The Lynx opened training camp Sunday with championship aspirations. In other news, water is wet, babies are cute and cotton candy is bad for your teeth.
No duh, right?
The Lynx don’t understand the concept of mediocrity. Not this core group, winners of three WNBA championships and five trips to the Finals in six seasons.
That’s probably the most impressive aspect of sustained excellence by coach Cheryl Reeve and her trusted leaders Lindsay Whalen, Maya Moore, Seimone Augustus and Rebekkah Brunson. Not since joining forces in 2011 has that group displayed an ounce of competitive complacency.
The Lynx are as motivated now as they were in pursuing their first championship, maybe more so because their time together is finite.
“Once you’ve tasted it, you know how it’s supposed to feel,” Moore said. “We don’t want to go back.”
The Lynx are an old team. Players seem to find motivation in hearing that. They are also a prideful group. Joke about AARP cards at your own peril.
“We’re getting tired of coming back here and hearing how old we are,” said Augustus, who turns 33 on Sunday. “I don’t think any of us is trying to outrun Father Time. We’re just trying to dance as slowly as possible with him and enjoy the ride until the music stops.”
In sports, we tend to view a team’s opportunity for success as a “window.” The Lynx’s window has lasted so long it has become a floor-to-ceiling pane. Their core keeps getting older, but they remain at a championship level, physically and more importantly, in ambition.
“Everybody talks about the window closing,” Reeve said. “We took a stick and wedged it to keep the window open. We’re not letting it close.”
They know it will close eventually, because age is undefeated in sports. But their absence of complacency was evident in decisions by Moore, Whalen and Augustus to forgo playing overseas this offseason. They sacrificed lucrative paydays — Reeve estimates stars can earn between $300,000 and $500,000 overseas — in order to rest their bodies to be fresh for the WNBA season.
That’s how serious they are about prolonging their careers and winning more championships together.
“I’m at a time in my career where I’m still really good and my teammates around me are very good,” Moore said. “I value that. I enjoy being at my best with this group.”
Reeve admits the bull’s-eye on her team gets heavy at times. They have lugged it around since winning their first title in 2011. Reeve recalled a conversation she had with Moore a few seasons ago during a rough stretch.

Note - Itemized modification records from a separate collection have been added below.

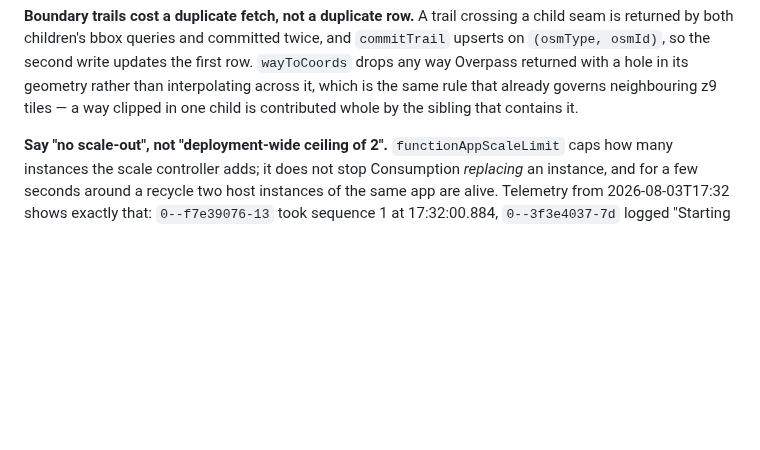
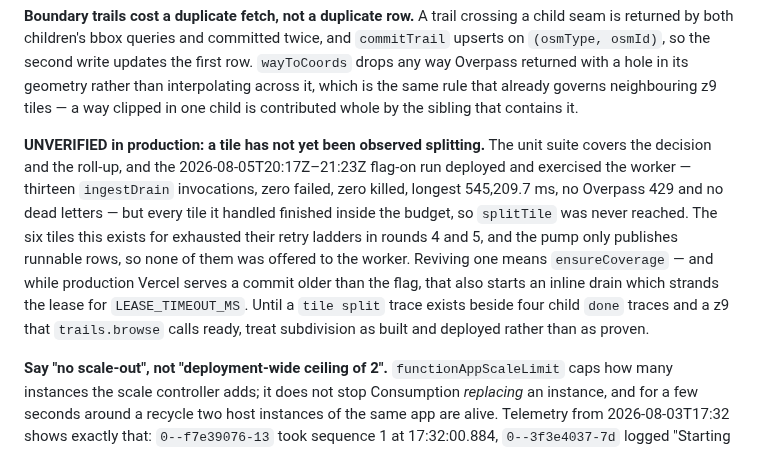
Before and after one commit to mbahgatTech/switchback, a Markdown page: docs/architecture.md, the part around the change. Drawn GitHub-style; blank space fills up the shorter version.

Commit message:
Mark subdivision UNVERIFIED in production, and say exactly what is missing
The flag-on run on 2026-08-05 was clean — thirteen invocations, none failed, none
killed, no Overpass 429, no dead letters — but every tile it handled finished inside
the budget, so the split path was never reached. The six tiles this exists for are
terminal in ingest_jobs and the pump only publishes runnable rows, so none of them
was offered to the worker. Written down rather than left to be inferred from an
absence.

```diff
--- a/docs/architecture.md
+++ b/docs/architecture.md
@@ -415,6 +415,17 @@ returned by both children's bbox queries and committed twice, and `commitTrail`
 returned with a hole in its geometry rather than interpolating across it, which is the same rule
 that already governs neighbouring z9 tiles — a way clipped in one child is contributed whole by the
 sibling that contains it.
+
+**UNVERIFIED in production: a tile has not yet been observed splitting.** The unit suite covers the
+decision and the roll-up, and the 2026-08-05T20:17Z–21:23Z flag-on run deployed and exercised the
+worker — thirteen `ingestDrain` invocations, zero failed, zero killed, longest 545,209.7 ms, no
+Overpass 429 and no dead letters — but every tile it handled finished inside the budget, so
+`splitTile` was never reached. The six tiles this exists for exhausted their retry ladders in rounds
+4 and 5, and the pump only publishes runnable rows, so none of them was offered to the worker.
+Reviving one means `ensureCoverage` — and while production Vercel serves a commit older than the
+flag, that also starts an inline drain which strands the lease for `LEASE_TIMEOUT_MS`. Until a
+`tile split` trace exists beside four child `done` traces and a z9 that `trails.browse` calls ready,
+treat subdivision as built and deployed rather than as proven.
 
 **Say "no scale-out", not "deployment-wide ceiling of 2".** `functionAppScaleLimit` caps how many
 instances the scale controller adds; it does not stop Consumption _replacing_ an instance, and for a
```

“Our normal is so high that when we aren’t there, everybody looks at us [negatively],” Moore told Reeve. “We feel responsible to constantly be at that normal.”
They are driven by it, consumed by the challenge of maintaining their normal. Reeve often gives speeches to corporate executives. She stresses the value in recruiting competitive people. Her team is filled with ultra-competitive personalities.
“You’re not going to have to poke them,” Reeve said.
That would be like poking a bear. Teams don’t stay at a championship level for this long without talent and self-motivation. The Lynx’s talent is without question, headlined by Moore, one of the best women’s players in the world.
Talent alone can’t account for their six-year stretch of dominance. Reeve marvels at how angry her players get if they lose in a shooting drill in practice. Nothing other than pride is at stake. That’s not the point. They lost something and that burns them.
The organization has displayed its urgency by supplementing that core group with veteran additions, sometimes at a cost of draft picks. The Lynx added another veteran piece this offseason, forward Plenette Pierson.
The championship-or-bust window remains open after losing a chance to repeat in the final seconds last season.
“I want us to sprint to the finish line,” Reeve said. “I don’t know where the finish line is.”
It’s out there somewhere. The core group isn’t ready to cross it. They are all getting older but are no less driven to win more championships.